The pragmatic O’Reilly is approaching Brexit in the same manner as the 2002 changeover to euro notes and coins, a project he worked on.
“There you had a date. You had certainty as to what needed to be done. At midnight, all of a sudden we were using euro. We are taking that view of Brexit: taking Britain at face value,” he said.
Shane Ross identified Dublin Port as one of the Brexit “pinch-points” where there could be delays, particularly on the UK landbridge, the speedier and favoured route for road hauliers carrying fresh “just-in-time” food and time-sensitive delivers to Europe. O’Reilly says the multitude of players in “immensely complex” supply chains have to do their jobs to mitigate against delays from Brexit.
“As long as everybody does their job within the supply chain, the goods will move. If anybody doesn’t do their job within their supply chain, there will be choke points, congestion,” he said.

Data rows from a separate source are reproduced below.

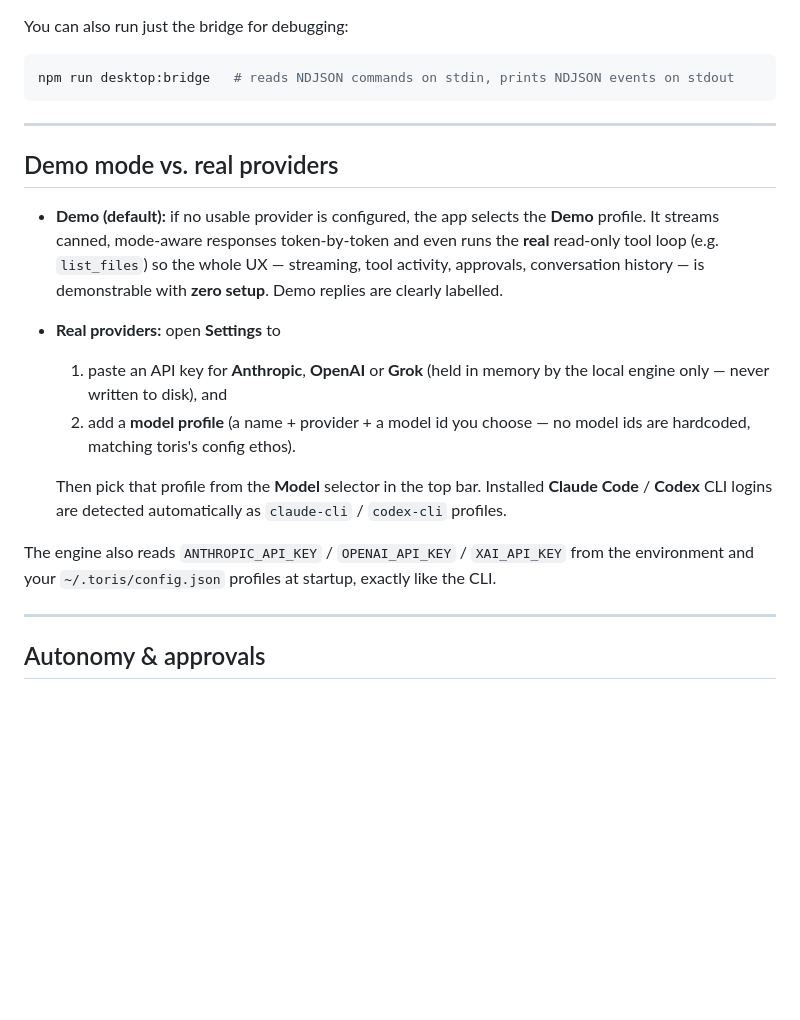
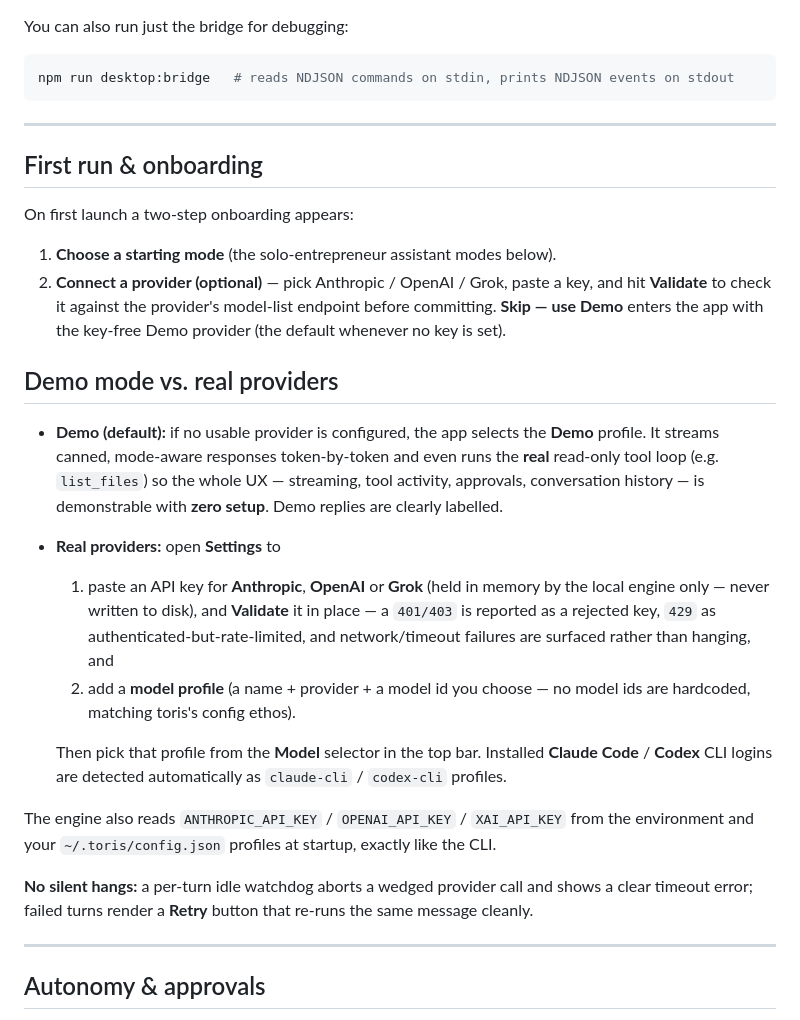
Before and after one commit to torisKR/toris-agent, a Markdown page: docs/DESKTOP.md, the part around one of its changes. GitHub-like rendering; blank space fills up the shorter version.

```diff
--- a/docs/DESKTOP.md
+++ b/docs/DESKTOP.md
@@ -90,6 +93,16 @@ npm run desktop:bridge   # reads NDJSON commands on stdin, prints NDJSON events
 
 ---
 
+## First run & onboarding
+
+On first launch a two-step onboarding appears:
+
+1. **Choose a starting mode** (the solo-entrepreneur assistant modes below).
+2. **Connect a provider (optional)** — pick Anthropic / OpenAI / Grok, paste a
+   key, and hit **Validate** to check it against the provider's model-list
+   endpoint before committing. **Skip — use Demo** enters the app with the
+   key-free Demo provider (the default whenever no key is set).
+
 ## Demo mode vs. real providers
 
 - **Demo (default):** if no usable provider is configured, the app selects the
@@ -99,7 +112,10 @@ npm run desktop:bridge   # reads NDJSON commands on stdin, prints NDJSON events
   with **zero setup**. Demo replies are clearly labelled.
 - **Real providers:** open **Settings** to
   1. paste an API key for **Anthropic**, **OpenAI** or **Grok** (held in memory
-     by the local engine only — never written to disk), and
+     by the local engine only — never written to disk), and **Validate** it
+     in place — a `401/403` is reported as a rejected key, `429` as
+     authenticated-but-rate-limited, and network/timeout failures are surfaced
+     rather than hanging, and
   2. add a **model profile** (a name + provider + a model id you choose — no
      model ids are hardcoded, matching toris's config ethos).
 
@@ -110,6 +126,10 @@ npm run desktop:bridge   # reads NDJSON commands on stdin, prints NDJSON events
 The engine also reads `ANTHROPIC_API_KEY` / `OPENAI_API_KEY` / `XAI_API_KEY` from
 the environment and your `~/.toris/config.json` profiles at startup, exactly like
 the CLI.
+
+**No silent hangs:** a per-turn idle watchdog aborts a wedged provider call and
+shows a clear timeout error; failed turns render a **Retry** button that re-runs
+the same message cleanly.
 
 ---
 
```
Also changed, not shown: other parts of docs/DESKTOP.md (+31 -1 lines).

He acknowledges there will be shifts and changes in patterns when it comes to transporting goods. He points out that two and a half times more trade goods move directly between Ireland and continental Europe than across the landbridge. Direct shipments will inevitably increase, he says, if Brexit starts to “shut off” the landbridge, something the Government is preparing for.
“That means more inventory costs in business. Time sensitive or perishable goods will struggle, if they can’t move quickly. Most of the business will move more slowly but they will still move,” he said.
The port boss pours cold water on suggestions that Brexit-related congestion will force ferry companies to look to other ports, saying that the market will determine where ships dock and business customers want their goods to arrive into the commercial and population centre of the State.
He pooh-poohs perennial calls for the port to be moved out of the city to make way for housing and other projects, saying that it would cost €3 billion and take 20 years. In the lifecycle of the port with a concrete plan to continue growing, O’Reilly sees Brexit as a two-year blip to be planned around as it aims to double the number of trade tonnes handled by Dublin Port to 77 million by 2040.
“Dublin Port works really well today. It will continue to work really well because it has to,” said O’Reilly, watching lorry after lorry drive at speed off the Ulysses in the pre-dawn darkness.
“It doesn’t have a choice.”